KISS (Keep it shorter, silly). Besides that, the newer Cat-2 cables are
intended to enable higher bit rates, and the faster the speed, the shorter
the maximum distance.
Sidebar 2: HDMI Fact Sheet
HDMI 1.1 (released May 2004)
• Color palette of 24 bits per pixel
• Maximum bitrate of 4.9 Gbps and 165 megapixels/second
HDMI 1.2 (released August 2005)
• Added support for SACD audio
• Added support for PCI-Express signals
• Added RGB (PC) colorspace (TV uses YCbCr colorspace)
HDMI 1.3 (released June 2006)
• Increases single link bandwidth to 340 MHz
• Supports a maximum bitrate of 10.2 Gbps
• Adds 30-bit, 36-bit and 40-bit "deep color" palette support
• Increases colorspace for wider color palette
• Supports new HDMI mini connector for camcorders and other small devices
• Supports automatic lip-sync capability
• Supports new lossless compressed audio formats
For more on HDMI, DVI and TMDS, see http://www.hdmi.org and http://www.ddwg.org. For
info on HDCP, check out http://www.digital-cp.com.
Sidebar 3: Troubleshooting HDMI
The latest versions of HDMI are more stable than their predecessors, but
they're not yet trouble-free. Most of the HDMI problems stem from HDCP
issues. The simplest fix is to encourage the sub to use analog component
connections (YPbPr) until the issue has been resolved. Otherwise:
• Swap the existing cable with a known-good test cable if possible.
• Remove any HDMI switch boxes or repeaters and try again.
• Restart the TV, then power-cycle the set-top box in this order to force
a new HDCP query from the box to the set. Sometimes the hotplug detect
scheme doesn't work properly, and this procedure helps to identify this
• As a last resort, flip the cable around. I've had one case where a cable
exhibited a defect that caused it to be "directional." Apparently one end
of the cable was exhibiting excessive crosstalk and only worked when it
was plugged into the end that had a more forgiving chipset inside the
Warning: An older or poorly made HDMI cable might not work correctly on
HDMI 1.3 because of the increased clock and throughput speed.

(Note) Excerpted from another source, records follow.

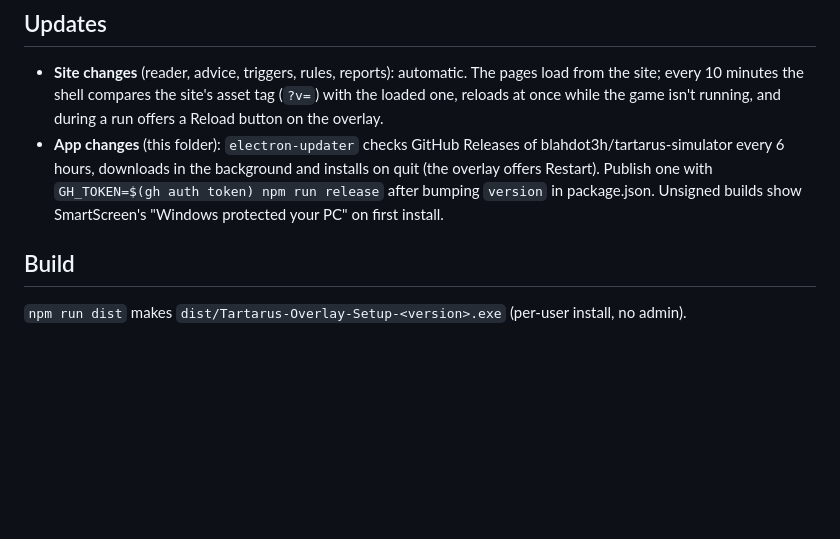
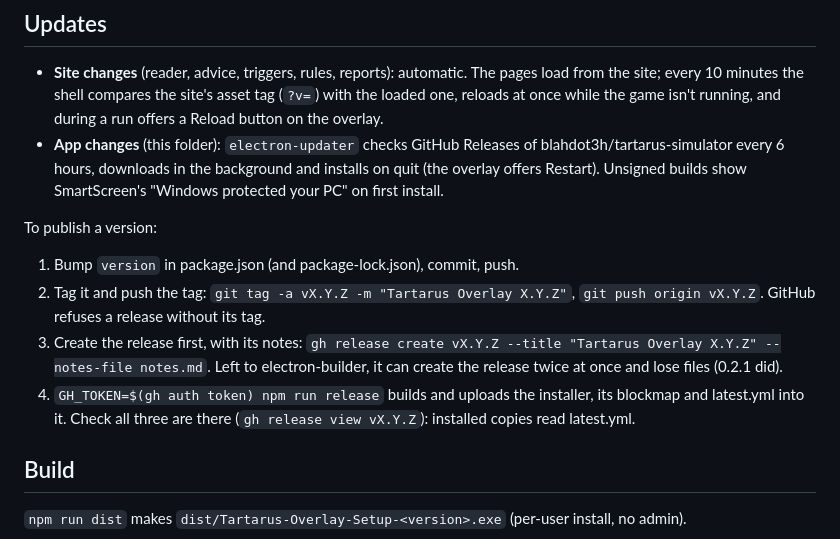
Before and after one commit to AkioKoneko/tartarus-simulator, a Markdown page: desktop/README.md, the part around the change. GitHub-like rendering; blank space fills up the shorter version.

Commit message:
Desktop README: how to publish a version without a double release
Co-Authored-By: Claude Opus 5.5 <noreply@anthropic.com>

```diff
--- a/desktop/README.md
+++ b/desktop/README.md
@@ -49,10 +49,20 @@ fullscreen, and a shared window there looks black.
   running, and during a run offers a Reload button on the overlay.
 - **App changes** (this folder): `electron-updater` checks GitHub Releases of
   blahdot3h/tartarus-simulator every 6 hours, downloads in the background and
-  installs on quit (the overlay offers Restart). Publish one with
-  `GH_TOKEN=$(gh auth token) npm run release` after bumping `version` in
-  package.json. Unsigned builds show SmartScreen's "Windows protected your PC"
-  on first install.
+  installs on quit (the overlay offers Restart). Unsigned builds show
+  SmartScreen's "Windows protected your PC" on first install.
+
+To publish a version:
+1. Bump `version` in package.json (and package-lock.json), commit, push.
+2. Tag it and push the tag: `git tag -a vX.Y.Z -m "Tartarus Overlay X.Y.Z"`,
+   `git push origin vX.Y.Z`. GitHub refuses a release without its tag.
+3. Create the release first, with its notes:
+   `gh release create vX.Y.Z --title "Tartarus Overlay X.Y.Z" --notes-file notes.md`.
+   Left to electron-builder, it can create the release twice at once and
+   lose files (0.2.1 did).
+4. `GH_TOKEN=$(gh auth token) npm run release` builds and uploads the
+   installer, its blockmap and latest.yml into it. Check all three are there
+   (`gh release view vX.Y.Z`): installed copies read latest.yml.
 
 ## Build
 
```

Look for
"HDMI 2.0 1080p capable" cables to insure compatibility with the newer